Each year in the United States, about 700 women die during pregnancy or the year after.
According to the Centers for Disease Control and Prevention, another 50,000 women each year have unexpected labor and delivery outcomes with serious short- or long-term health consequences.
“Every pregnancy-related death is tragic, especially because two in three of them are preventable,” the CDC said as the nation observes Black Maternal Health Week through April 17.
She said she was almost one of them.
“I’ve suffered every injury imaginable, and I know my body,” Williams writes in the deeply personal essay, later adding: “Giving birth to my baby, it turned out, was a test for how loud and how often I would have to call out before I was finally heard.”
As Williams recounts, she had a “wonderful pregnancy” with her first child, Alexis Olympia, and even her epidural-free delivery was going well—at first.
“By the next morning, the contractions were coming harder and faster. With each one, my baby’s heart rate plummeted. I was scared,” the 23-time Grand Slam winner wrote.
“Every time the baby’s heart rate dropped, the nurses would come in and tell me to turn onto my side. The baby’s heart rate would go back up, and everything seemed fine. Then, I’d have another contraction, and baby’s heart rate would drop again, but I’d turn over, and the rate would go back up, and so on and so forth.”
The CDC noted significant disparities in the birthing experience of Black women in its most recent report.
The agency noted that Black women are three times more likely to die from a pregnancy-related cause than white women.
The agency said multiple factors contribute to these disparities, such as variation in quality healthcare, underlying chronic conditions, structural racism, and implicit bias.

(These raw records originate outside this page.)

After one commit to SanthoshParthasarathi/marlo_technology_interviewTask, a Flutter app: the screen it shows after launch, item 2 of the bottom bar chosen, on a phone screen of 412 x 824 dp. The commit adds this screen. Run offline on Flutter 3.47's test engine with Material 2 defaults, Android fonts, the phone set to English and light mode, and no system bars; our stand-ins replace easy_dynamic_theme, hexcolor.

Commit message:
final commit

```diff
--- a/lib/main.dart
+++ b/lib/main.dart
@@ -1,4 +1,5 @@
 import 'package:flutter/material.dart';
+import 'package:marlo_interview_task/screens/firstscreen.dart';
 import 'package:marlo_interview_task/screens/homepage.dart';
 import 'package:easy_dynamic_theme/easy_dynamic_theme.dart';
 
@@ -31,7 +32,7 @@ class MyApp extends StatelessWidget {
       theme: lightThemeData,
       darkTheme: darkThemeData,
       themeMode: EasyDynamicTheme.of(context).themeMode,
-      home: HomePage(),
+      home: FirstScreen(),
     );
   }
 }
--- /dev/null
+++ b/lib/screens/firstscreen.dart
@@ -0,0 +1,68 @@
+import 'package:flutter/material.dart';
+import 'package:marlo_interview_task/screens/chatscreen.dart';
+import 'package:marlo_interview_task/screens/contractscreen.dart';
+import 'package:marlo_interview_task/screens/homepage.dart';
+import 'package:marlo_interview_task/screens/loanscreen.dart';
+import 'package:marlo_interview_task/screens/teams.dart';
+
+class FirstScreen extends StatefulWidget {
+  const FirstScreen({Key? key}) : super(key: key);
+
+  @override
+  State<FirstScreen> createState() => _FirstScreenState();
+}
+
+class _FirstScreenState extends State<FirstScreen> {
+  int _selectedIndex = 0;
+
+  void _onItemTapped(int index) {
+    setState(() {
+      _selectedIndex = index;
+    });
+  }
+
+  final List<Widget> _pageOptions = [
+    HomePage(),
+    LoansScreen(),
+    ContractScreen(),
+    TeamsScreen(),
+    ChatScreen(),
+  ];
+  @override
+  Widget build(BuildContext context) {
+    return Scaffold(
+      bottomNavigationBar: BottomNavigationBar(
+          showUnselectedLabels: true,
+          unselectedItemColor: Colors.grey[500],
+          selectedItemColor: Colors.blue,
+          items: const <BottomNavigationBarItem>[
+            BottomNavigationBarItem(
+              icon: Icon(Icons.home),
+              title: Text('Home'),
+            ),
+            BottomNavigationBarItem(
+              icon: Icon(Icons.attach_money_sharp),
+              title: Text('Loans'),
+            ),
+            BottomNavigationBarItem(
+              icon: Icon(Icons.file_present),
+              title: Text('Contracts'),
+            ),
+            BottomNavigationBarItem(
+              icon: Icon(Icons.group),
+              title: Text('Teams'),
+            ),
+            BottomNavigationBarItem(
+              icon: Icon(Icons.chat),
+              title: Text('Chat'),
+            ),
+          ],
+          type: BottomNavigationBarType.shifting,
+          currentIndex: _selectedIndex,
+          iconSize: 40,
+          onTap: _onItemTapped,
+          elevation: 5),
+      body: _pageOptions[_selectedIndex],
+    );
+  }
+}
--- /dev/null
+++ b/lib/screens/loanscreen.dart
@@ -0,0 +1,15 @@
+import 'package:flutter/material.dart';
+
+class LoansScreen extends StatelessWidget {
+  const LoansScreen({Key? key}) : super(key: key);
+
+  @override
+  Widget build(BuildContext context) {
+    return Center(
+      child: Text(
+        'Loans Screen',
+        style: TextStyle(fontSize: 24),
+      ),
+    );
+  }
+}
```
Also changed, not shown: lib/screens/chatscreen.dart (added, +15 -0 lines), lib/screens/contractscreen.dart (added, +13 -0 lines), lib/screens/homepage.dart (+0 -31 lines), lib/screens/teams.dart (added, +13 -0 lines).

The CDC added that social determinants of health prevent many people from racial and ethnic minority groups from having fair economic, physical, and emotional health opportunities.
After an emergency C-section, Williams gave birth to her daughter, Alexis.

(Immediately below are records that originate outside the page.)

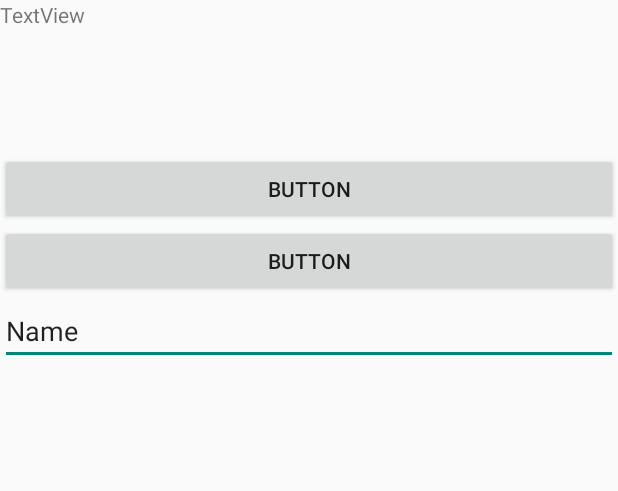
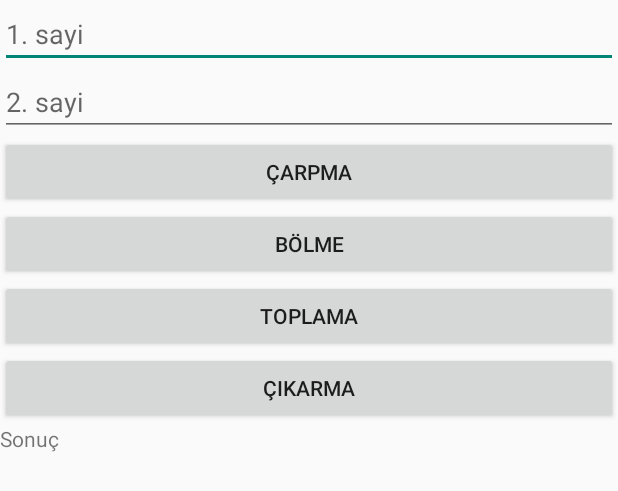
Before and after one commit to HavaGundogan/Android-Learning-With-Kotlin, an Android app built with Jetpack Compose: the layout main_activity.xml on its own in the app's theme, with its tools: preview values and no code run, on a phone screen of 412 x 824 dp. Shown: the top 491 px of the screen. Run offline under Robolectric (Android 15) with nearby library versions, the phone set to English and light mode, and no system bars.

Commit message:
Create Calculator

```diff
--- a/AndroidViewBindingExample/app/src/main/res/layout/main_activity.xml
+++ b/AndroidViewBindingExample/app/src/main/res/layout/main_activity.xml
@@ -4,30 +4,54 @@
     android:layout_height="match_parent"
     android:orientation="vertical">
 
-    <TextView
-        android:id="@+id/textView"
-        android:layout_width="match_parent"
-        android:layout_height="102dp"
-        android:text="TextView" />
-
-    <Button
-        android:id="@+id/button"
-        android:layout_width="match_parent"
-        android:layout_height="wrap_content"
-        android:shadowColor="#5C2424"
-        android:text="Button" />
-
-    <Button
-        android:id="@+id/button2"
-        android:layout_width="match_parent"
-        android:layout_height="wrap_content"
-        android:text="Button" />
-
     <EditText
-        android:id="@+id/editText"
+        android:id="@+id/sayi1"
         android:layout_width="match_parent"
         android:layout_height="wrap_content"
         android:ems="10"
-        android:inputType="text"
-        android:text="Name" />
+        android:hint="1. sayi"
+        android:inputType="text" />
+
+    <EditText
+        android:id="@+id/sayi2"
+        android:layout_width="match_parent"
+        android:layout_height="wrap_content"
+        android:ems="10"
+        android:hint="2. sayi"
+        android:inputType="text" />
+
+    <Button
+        android:id="@+id/çarpma"
+        android:layout_width="match_parent"
+        android:layout_height="wrap_content"
+        android:onClick="myMultiply"
+        android:text="Çarpma" />
+
+    <Button
+        android:id="@+id/Bölme"
+        android:layout_width="match_parent"
+        android:layout_height="wrap_content"
+        android:onClick="myDiv"
+        android:text="Bölme" />
+
+    <Button
+        android:id="@+id/Toplama"
+        android:layout_width="match_parent"
+        android:layout_height="wrap_content"
+        android:onClick="mySum"
+        android:text="Toplama" />
+
+    <Button
+        android:id="@+id/Çıkarma"
+        android:layout_width="match_parent"
+        android:layout_height="wrap_content"
+        android:onClick="mySub"
+        android:text="Çıkarma" />
+
+    <TextView
+        android:id="@+id/sonuç"
+        android:layout_width="match_parent"
+        android:layout_height="174dp"
+
+        android:text="Sonuç" />
 </LinearLayout>
```
Also changed, not shown: AndroidViewBindingExample/app/src/main/java/com/gundogan/androidviewbindingexample/MainActivity.kt (+55 -2 lines).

Afterward, she said she had to fight for her life.
Already classified as a high risk for blood clots, Williams inquired whether she should receive heparin, a blood thinner.
“The response was, ‘Well, we don’t really know if that’s what you need to be on right now,’” Williams wrote.
“No one was really listening to what I was saying.”
Despite excruciating pain, Williams continued to speak out to her health care providers.
At one point, she felt paralyzed.
“I couldn’t move at all,” she recounted.
Aching and coughing to the point where her C-section stitches burst, Williams complained that she couldn’t breathe.
Four surgeries later, doctors discovered a blood clot in one of her arteries, a hematoma in her abdomen, and other clots.
She said the nurse she had previously spoken with told her that the medicine was making her crazy. Had she gone along with the nurse’s assertions, Williams could have died.
“Being heard and appropriately treated was the difference between life or death for me,” Williams asserted. “I know those statistics would be different if the medical establishment listened to every Black woman’s experience.”